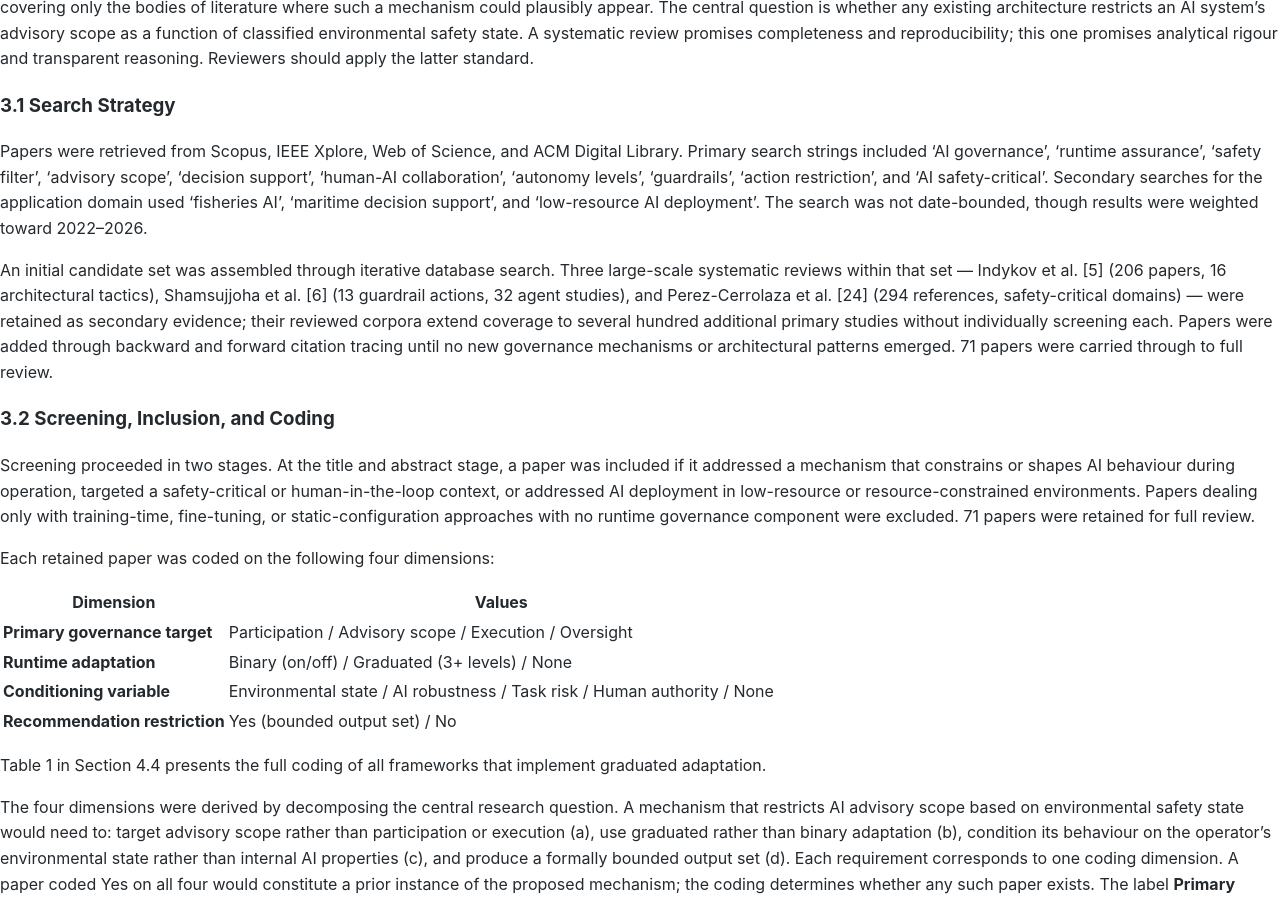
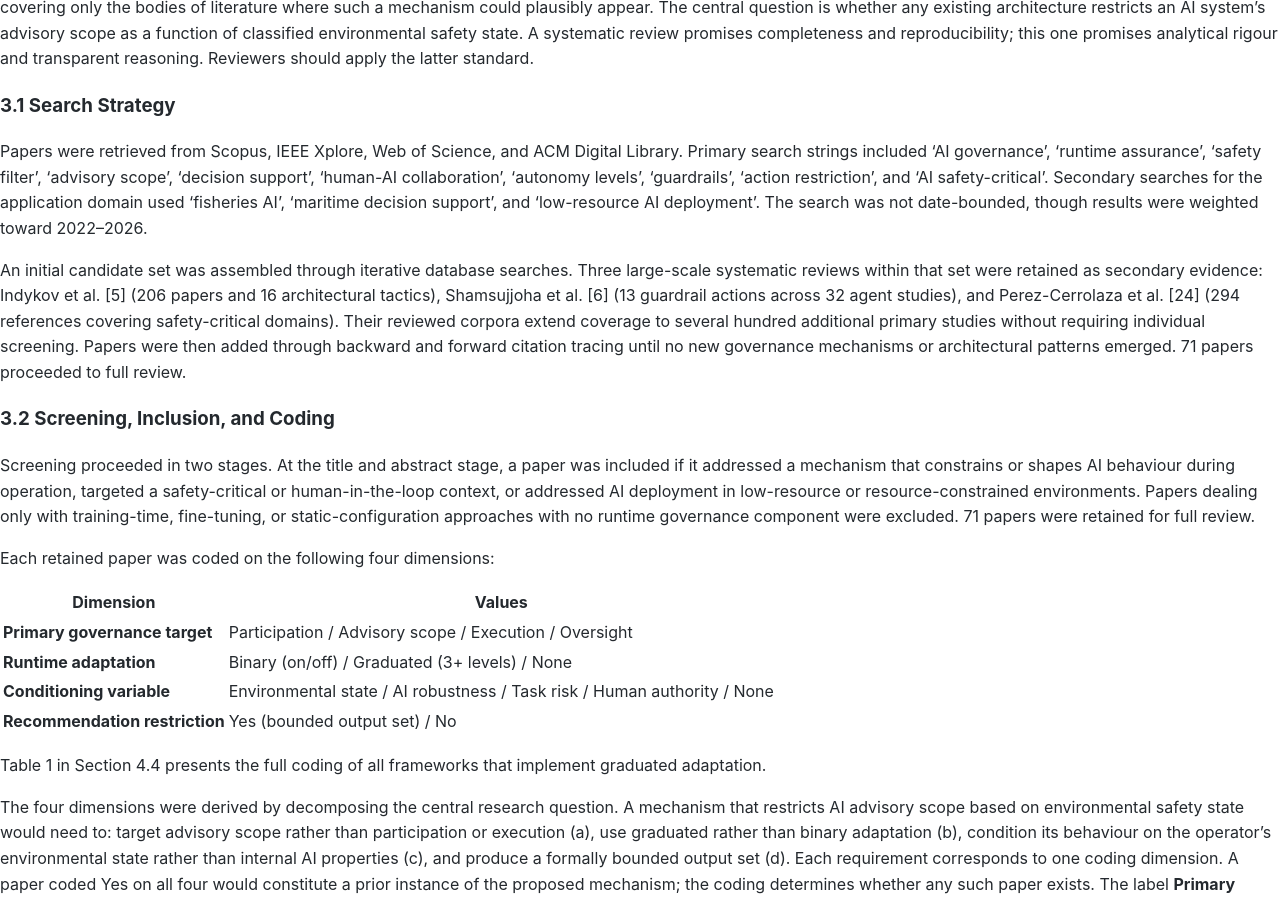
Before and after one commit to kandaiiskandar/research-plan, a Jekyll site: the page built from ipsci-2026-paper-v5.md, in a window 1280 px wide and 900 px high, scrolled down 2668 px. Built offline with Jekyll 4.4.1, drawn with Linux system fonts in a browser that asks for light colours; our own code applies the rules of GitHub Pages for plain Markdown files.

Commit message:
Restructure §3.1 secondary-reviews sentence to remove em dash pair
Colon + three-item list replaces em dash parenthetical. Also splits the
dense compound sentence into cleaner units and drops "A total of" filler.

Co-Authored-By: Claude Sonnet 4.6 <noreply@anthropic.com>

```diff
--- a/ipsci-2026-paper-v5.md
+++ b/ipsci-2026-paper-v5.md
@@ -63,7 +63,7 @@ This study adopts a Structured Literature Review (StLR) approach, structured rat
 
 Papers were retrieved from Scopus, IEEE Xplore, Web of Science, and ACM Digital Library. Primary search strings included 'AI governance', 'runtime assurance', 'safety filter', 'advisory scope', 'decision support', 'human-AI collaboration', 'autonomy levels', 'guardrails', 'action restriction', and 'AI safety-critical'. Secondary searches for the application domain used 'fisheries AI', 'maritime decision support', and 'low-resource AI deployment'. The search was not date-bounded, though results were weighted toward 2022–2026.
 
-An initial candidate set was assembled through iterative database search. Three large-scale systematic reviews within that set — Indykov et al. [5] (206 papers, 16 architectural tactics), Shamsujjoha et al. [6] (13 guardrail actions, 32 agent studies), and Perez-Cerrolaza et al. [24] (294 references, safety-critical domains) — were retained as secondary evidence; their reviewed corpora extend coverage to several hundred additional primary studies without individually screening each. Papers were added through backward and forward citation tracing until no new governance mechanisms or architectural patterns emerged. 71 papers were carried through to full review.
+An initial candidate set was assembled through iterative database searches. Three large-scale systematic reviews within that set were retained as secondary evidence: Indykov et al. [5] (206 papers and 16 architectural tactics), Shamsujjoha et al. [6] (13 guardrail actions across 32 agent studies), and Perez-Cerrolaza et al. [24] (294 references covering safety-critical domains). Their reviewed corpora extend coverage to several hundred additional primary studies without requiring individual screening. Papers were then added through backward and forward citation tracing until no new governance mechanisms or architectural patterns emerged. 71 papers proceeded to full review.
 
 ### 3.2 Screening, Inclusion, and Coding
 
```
...
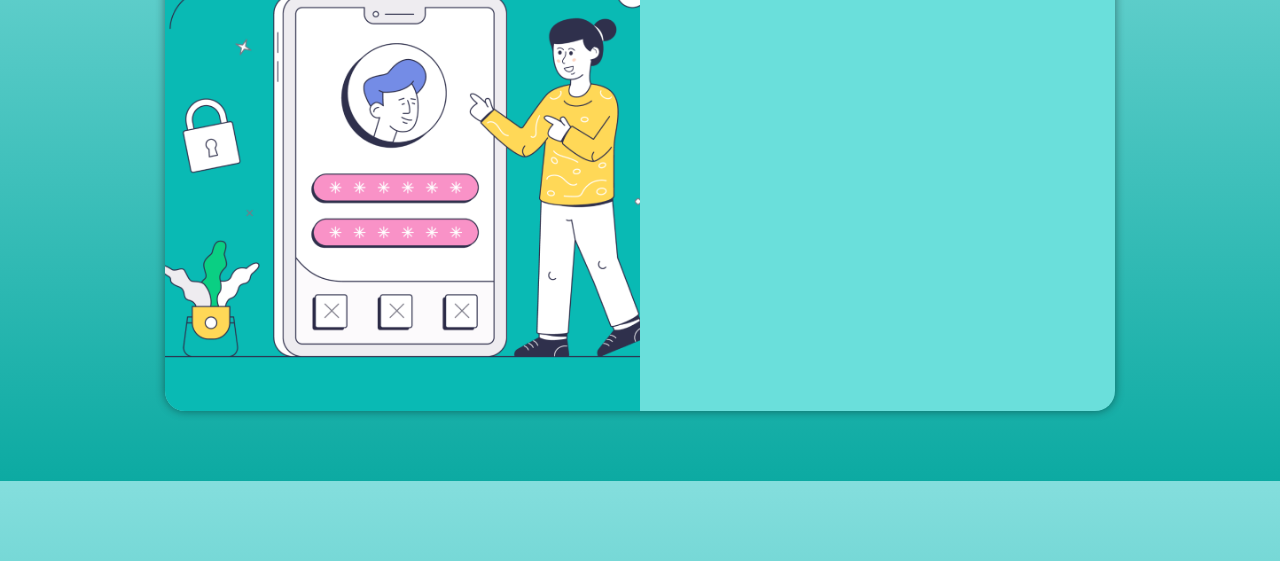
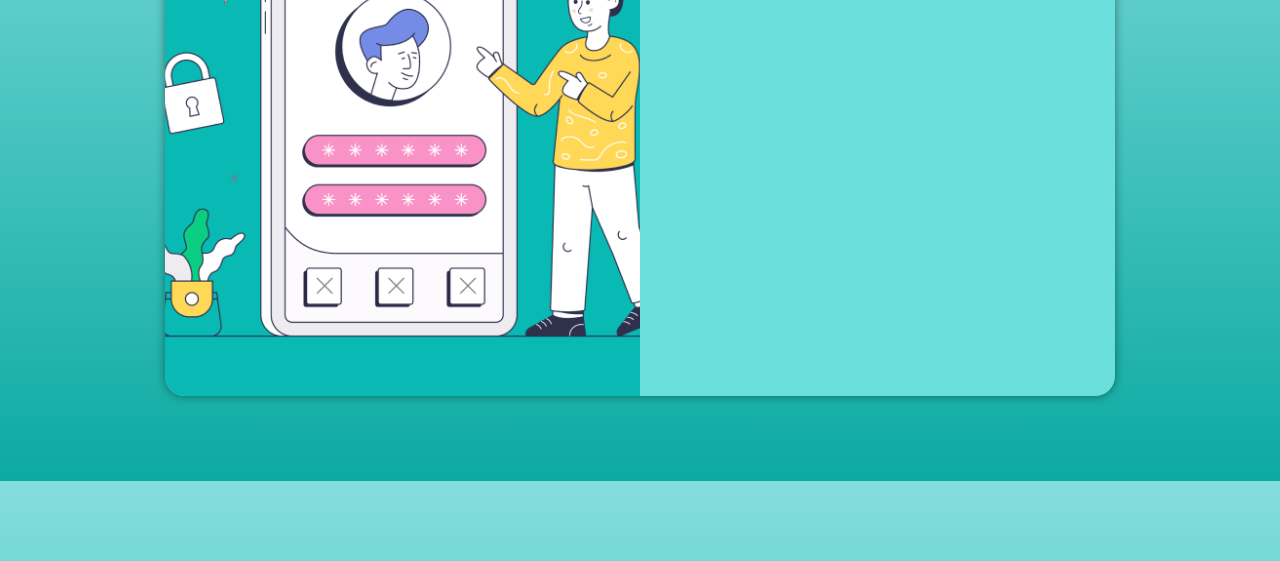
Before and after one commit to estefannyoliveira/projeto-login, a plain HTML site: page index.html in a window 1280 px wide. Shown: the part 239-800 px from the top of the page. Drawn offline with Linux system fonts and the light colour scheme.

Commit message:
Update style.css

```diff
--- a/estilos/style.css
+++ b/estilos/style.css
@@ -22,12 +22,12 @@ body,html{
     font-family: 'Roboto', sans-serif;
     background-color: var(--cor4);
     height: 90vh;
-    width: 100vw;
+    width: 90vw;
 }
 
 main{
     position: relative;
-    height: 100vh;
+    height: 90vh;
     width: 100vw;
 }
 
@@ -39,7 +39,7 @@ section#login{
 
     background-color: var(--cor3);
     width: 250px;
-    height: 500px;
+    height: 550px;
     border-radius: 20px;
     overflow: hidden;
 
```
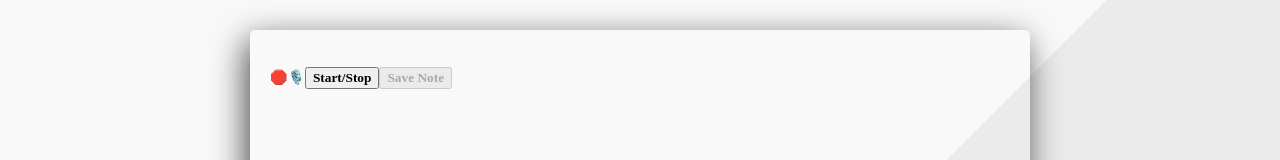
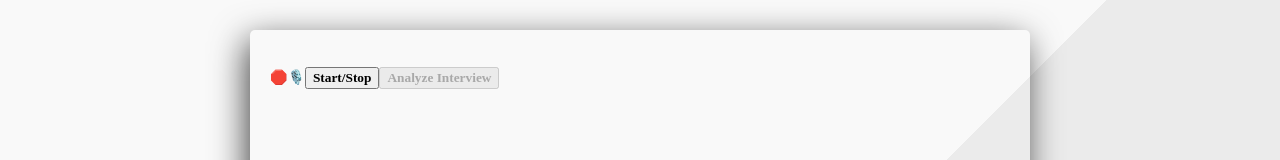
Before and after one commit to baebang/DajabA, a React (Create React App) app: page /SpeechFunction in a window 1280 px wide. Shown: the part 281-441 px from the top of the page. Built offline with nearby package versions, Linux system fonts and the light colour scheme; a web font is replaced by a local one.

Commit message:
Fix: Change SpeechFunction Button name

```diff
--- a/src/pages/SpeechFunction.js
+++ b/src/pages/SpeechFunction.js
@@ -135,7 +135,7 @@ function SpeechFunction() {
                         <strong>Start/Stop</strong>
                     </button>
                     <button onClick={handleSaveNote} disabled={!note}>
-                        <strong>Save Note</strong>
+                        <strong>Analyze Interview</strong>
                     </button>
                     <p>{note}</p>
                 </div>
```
--
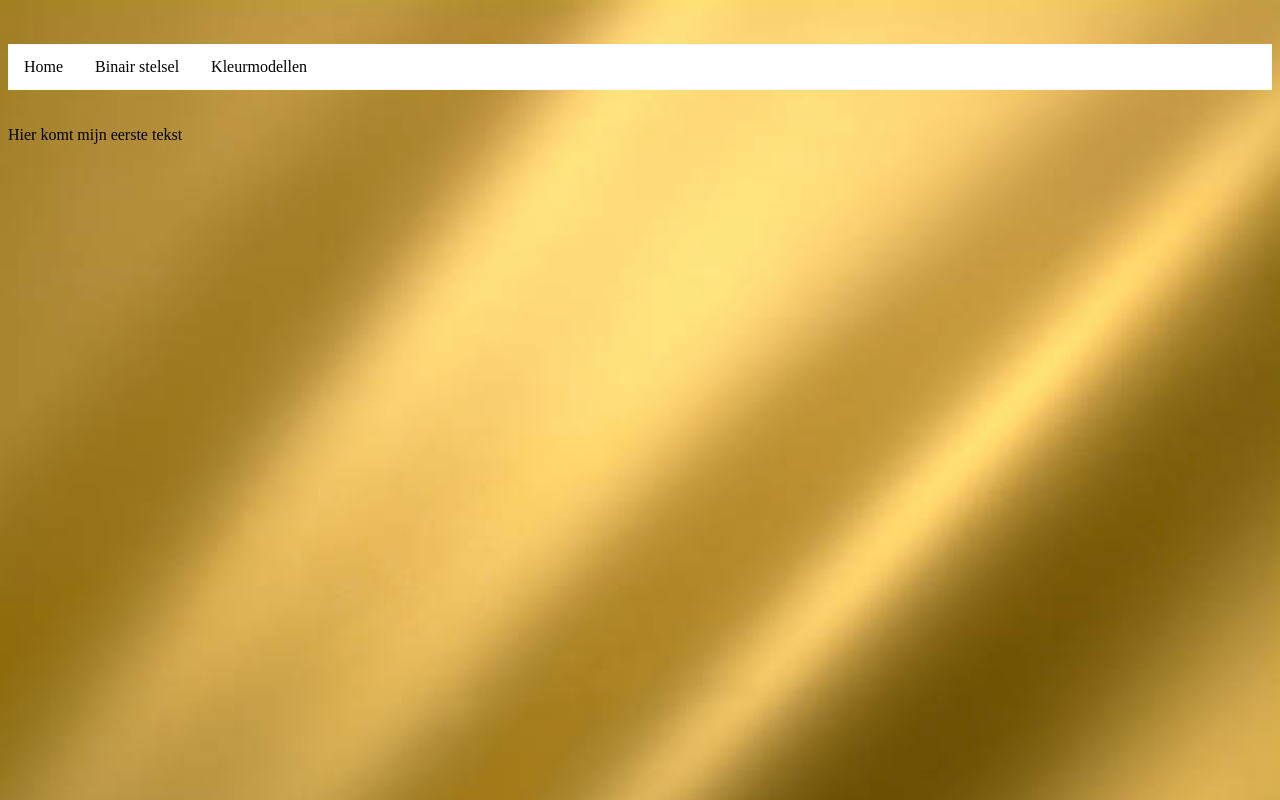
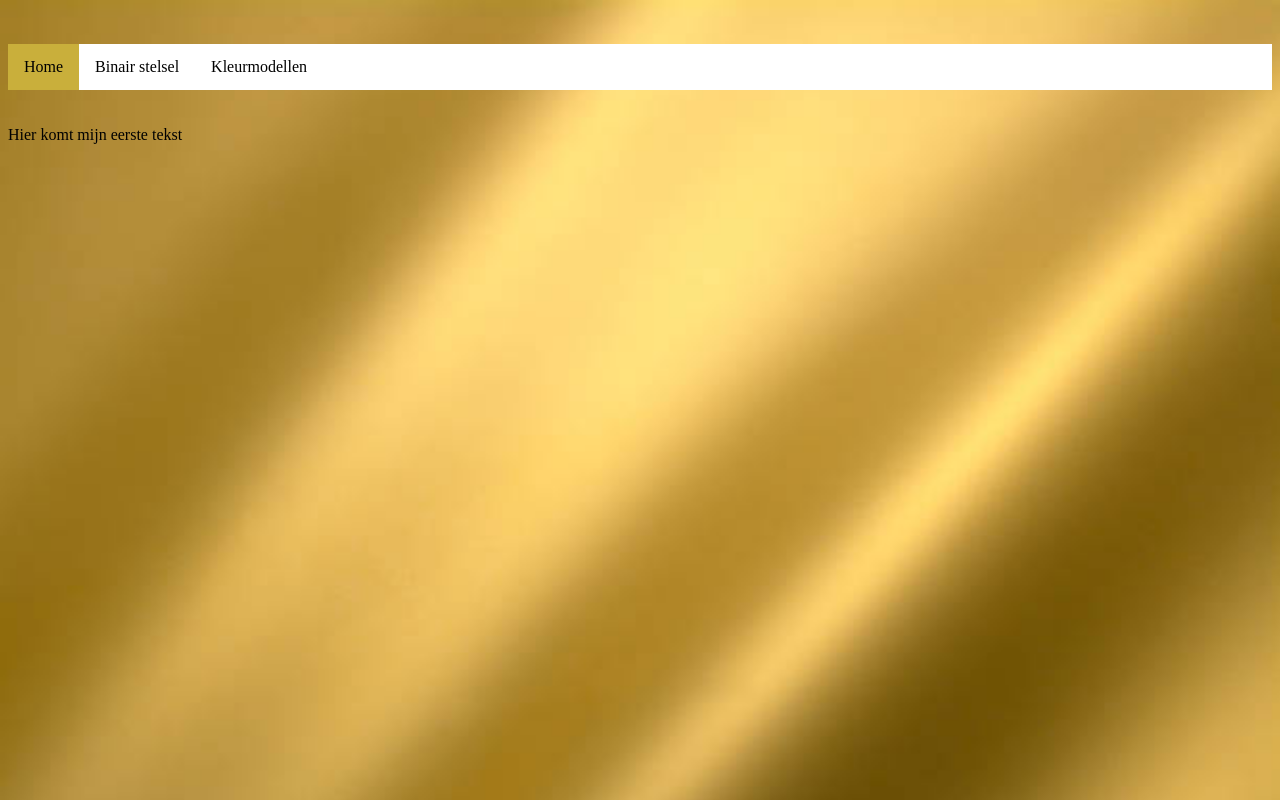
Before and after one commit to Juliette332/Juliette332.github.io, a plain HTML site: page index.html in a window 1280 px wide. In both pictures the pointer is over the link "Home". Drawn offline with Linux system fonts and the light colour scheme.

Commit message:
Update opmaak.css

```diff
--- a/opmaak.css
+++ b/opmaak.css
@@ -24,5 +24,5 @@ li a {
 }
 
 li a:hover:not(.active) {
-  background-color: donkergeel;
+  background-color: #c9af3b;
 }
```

-- REQUIRED ACTION --
Some lines above hold the word "dash". Copy all of them.

-- PROBLEM SOLUTION --
Restructure §3.1 secondary-reviews sentence to remove em dash pair
Colon + three-item list replaces em dash parenthetical. Also splits the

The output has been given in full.